Seamaster mission continues despite loss of Peter Blake
From Ocean Navigator #124 September/October 2002
Blakes schooner Seamaster, looking more ship-like than anything else in the Newport (R.I.) Shipyard with its bare aluminum hull, will continue to serve Blakexpeditions on environmental causes.
Since the murder of Sir Peter Blake at the hand of pirates aboard Seamaster in the Amazon wilderness last December, the fate of Blakexpeditions and the 119-foot research schooner have been uncertain. The loss of the charismatic sailor and champion for the environment has been a blow to the fledgling organization and to all who knew him.
The New Zealand yachtsman formed the foundation, Blakexpeditions, in 2000. According to his close friend Chris Coffin, who is also director of Blakexpeditions Foundation (USA), Blake was interested in a different lifestyle after retiring from yacht racing. "Pete was looking for a way to give back; he had seen declines in species of birds such as the Southern albatross and other animals and marine mammals as a result of pollution and over fishing … he wanted a way to raise environmental awareness." And to that end, with the help of private and corporate sponsorship, Blakexpeditions was formed. Aboard Seamaster, the foundation's mission was to conduct research and to educate people about the threats facing our planet's ecosystems. Their objective: to protect the waters of the world and the creatures that inhabit them. During voyages they spread the word using the latest in communications technology, and produced documentary videos of their travels. A sophisticated website provided photos, log updates, schedules and commentary on the trips.
The first major expedition to Antarctica in 2001 investigated the effect of global warming on the polar region. Seamaster ventured as far as 70° south in the George VI Sound, farther south, as far as can be ascertained, than any vessel has reached before. Chris Coffin and his son accompanied Blake on the Antarctic trip, which produced a two-hour documentary entitled Heart of Ice.The second trip, an Amazon expedition, began in September 2001. The team explored the Amazon and its tributaries, dispatching a jungle team that spent several weeks traveling the Casiquiare and the upper Orinoco River. Here, the focus was on the effect of the logging industry on air quality and the fauna and flora of the region. A documentary of the trip is in production. The expedition was complete when tragedy struck December 5, 2001, the night before Seamaster was scheduled to leave the area.

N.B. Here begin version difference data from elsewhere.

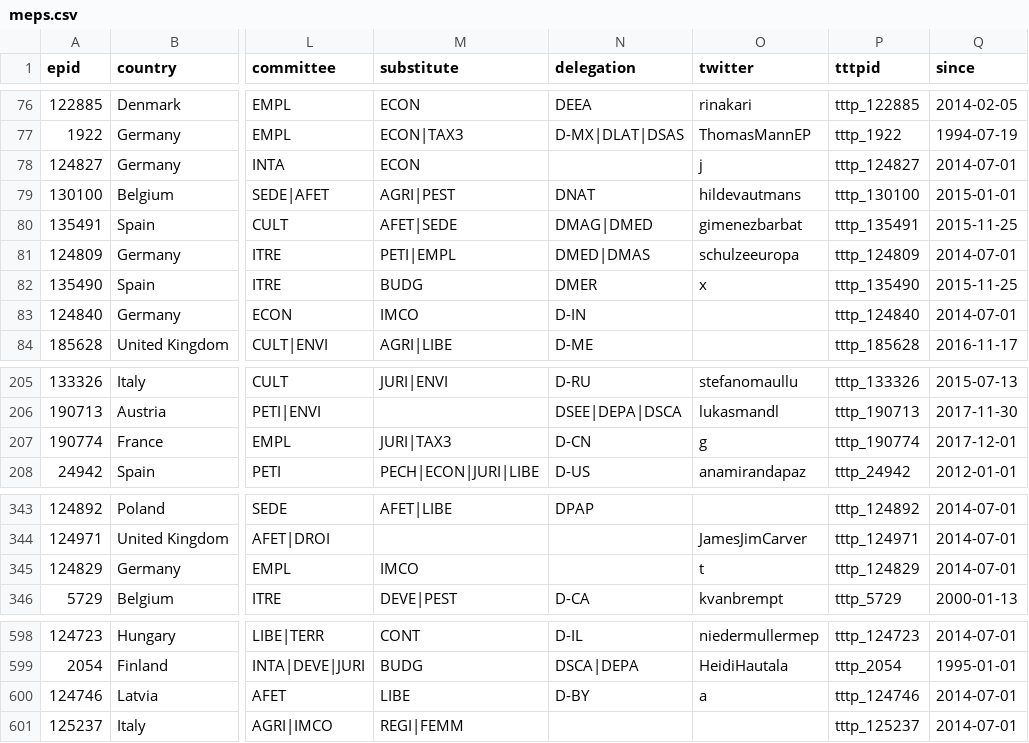
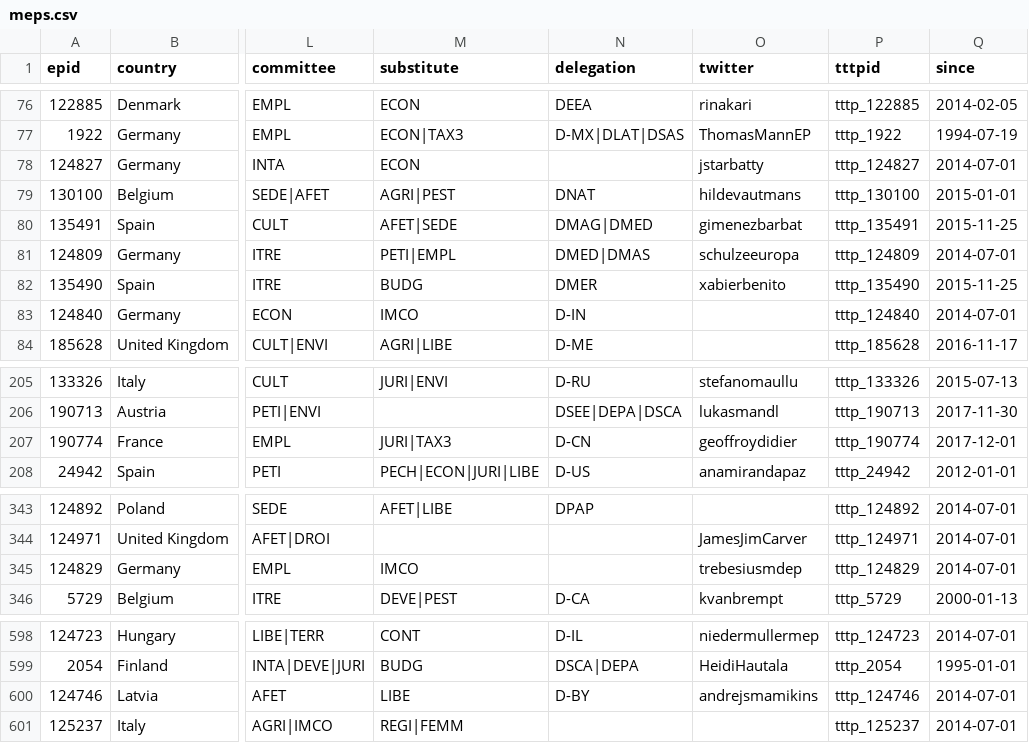
Before and after one commit to TechToThePeople/mep, a CSV file: data/meps.csv, drawn as a sheet; only a part is shown, gaps mark what is left out; the diff names each change by its address in the sheet, - before the commit and + after, or states it on an @@ line.

Commit message:
fix twitter account

```diff
--- a/data/meps.csv
+++ b/data/meps.csv
-O78 (twitter): j
+O78 (twitter): jstarbatty
-O82 (twitter): x
+O82 (twitter): xabierbenito
-O207 (twitter): g
+O207 (twitter): geoffroydidier
-O345 (twitter): t
+O345 (twitter): trebesiusmdep
-O600 (twitter): a
+O600 (twitter): andrejsmamikins
```
Also changed, not shown: 2 other files.
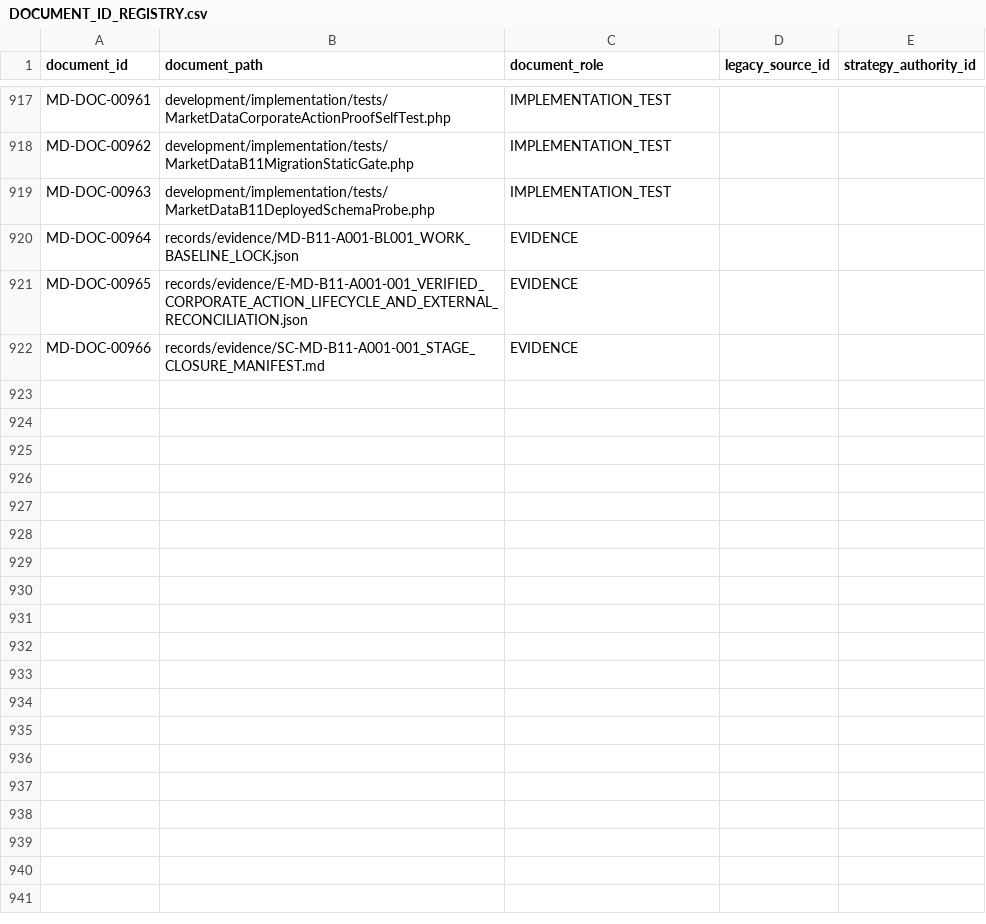
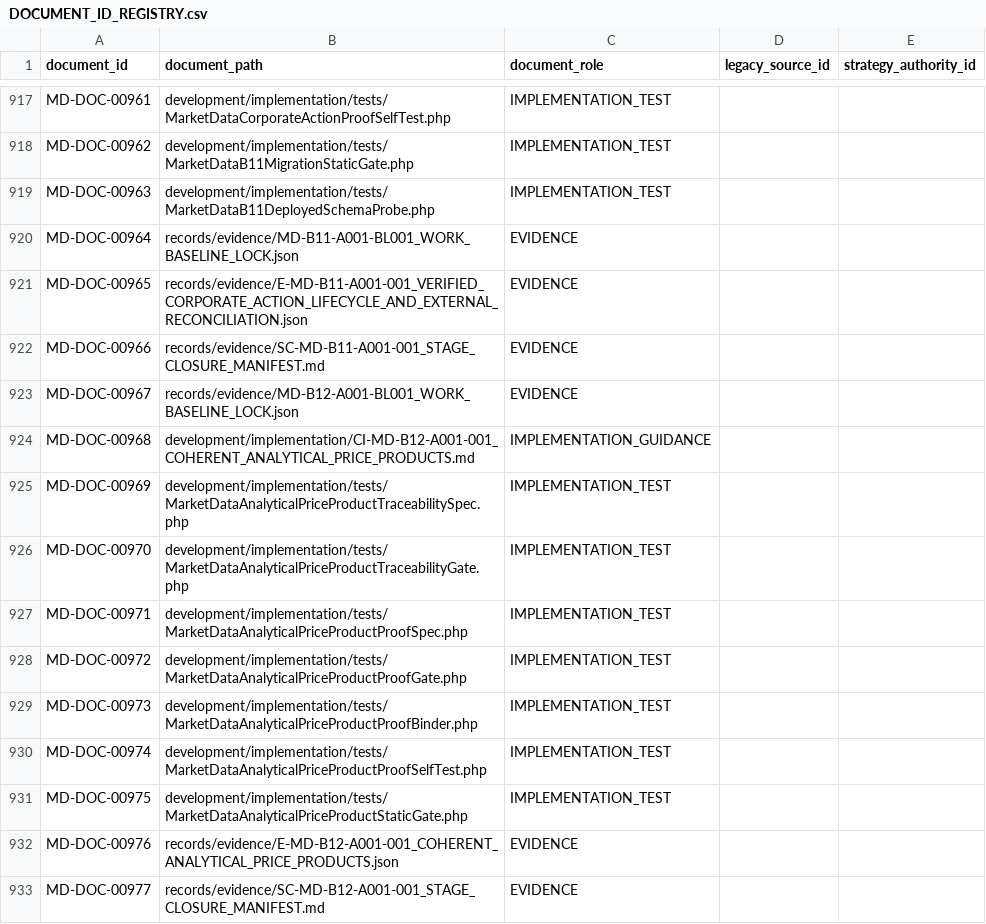
Before and after one commit to franscelstain/tradeaxis-api, a CSV file: docs/market_data/authority/governance/DOCUMENT_ID_REGISTRY.csv, drawn as a sheet; only a part is shown, gaps mark what is left out; the diff names each change by its address in the sheet, - before the commit and + after, or states it on an @@ line.

```diff
--- a/docs/market_data/authority/governance/DOCUMENT_ID_REGISTRY.csv
+++ b/docs/market_data/authority/governance/DOCUMENT_ID_REGISTRY.csv
+row 923: MD-DOC-00967 | records/evidence/MD-B12-A001-BL001_WORK_BASELINE_LOCK.json | EVIDENCE
+row 924: MD-DOC-00968 | development/implementation/CI-MD-B12-A001-001_COHERENT_ANALYTICAL_PRICE_PRODUCTS.md | IMPLEMENTATION_GUIDANCE
+row 925: MD-DOC-00969 | development/implementation/tests/MarketDataAnalyticalPriceProductTraceabilitySpec.php | IMPLEMENTATION_TEST
+row 926: MD-DOC-00970 | development/implementation/tests/MarketDataAnalyticalPriceProductTraceabilityGate.php | IMPLEMENTATION_TEST
+row 927: MD-DOC-00971 | development/implementation/tests/MarketDataAnalyticalPriceProductProofSpec.php | IMPLEMENTATION_TEST
+row 928: MD-DOC-00972 | development/implementation/tests/MarketDataAnalyticalPriceProductProofGate.php | IMPLEMENTATION_TEST
+row 929: MD-DOC-00973 | development/implementation/tests/MarketDataAnalyticalPriceProductProofBinder.php | IMPLEMENTATION_TEST
+row 930: MD-DOC-00974 | development/implementation/tests/MarketDataAnalyticalPriceProductProofSelfTest.php | IMPLEMENTATION_TEST
+row 931: MD-DOC-00975 | development/implementation/tests/MarketDataAnalyticalPriceProductStaticGate.php | IMPLEMENTATION_TEST
+row 932: MD-DOC-00976 | records/evidence/E-MD-B12-A001-001_COHERENT_ANALYTICAL_PRICE_PRODUCTS.json | EVIDENCE
+row 933: MD-DOC-00977 | records/evidence/SC-MD-B12-A001-001_STAGE_CLOSURE_MANIFEST.md | EVIDENCE
```
Also changed, not shown: docs/market_data/authority/governance/CURRENT_VERIFICATION_REGISTRY.csv, docs/market_data/authority/governance/DOCUMENT_ROLE_REGISTRY.csv, 33 other files.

Since Sir Peter's death, Blakexpeditions has been moving forward. There is a strong desire among sponsors and partner organizations such as the United Nations Environment Programme to continue Blake's legacy and use Seamaster as an educational platform and research tool. Lady Pippa Blake and her children also continue to play a key role in the move forward. The foundation's plan is to continue with a voyage schedule after a refit in Newport. Their goal over the next five years will be to visit Newfoundland, Greenland, transit the Northwest Passage, explore coral reefs of the South Pacific, and circumnavigate Antarctica. There are plans to overhaul the organization's website to make it an even better tool for environmental education. A pilot program with schools in New Zealand is also in the works.
Sadly, Peter Blake is gone. For his family and those who worked with him, his shoes can never be filled, but his legacy lives on in the foundation's mission.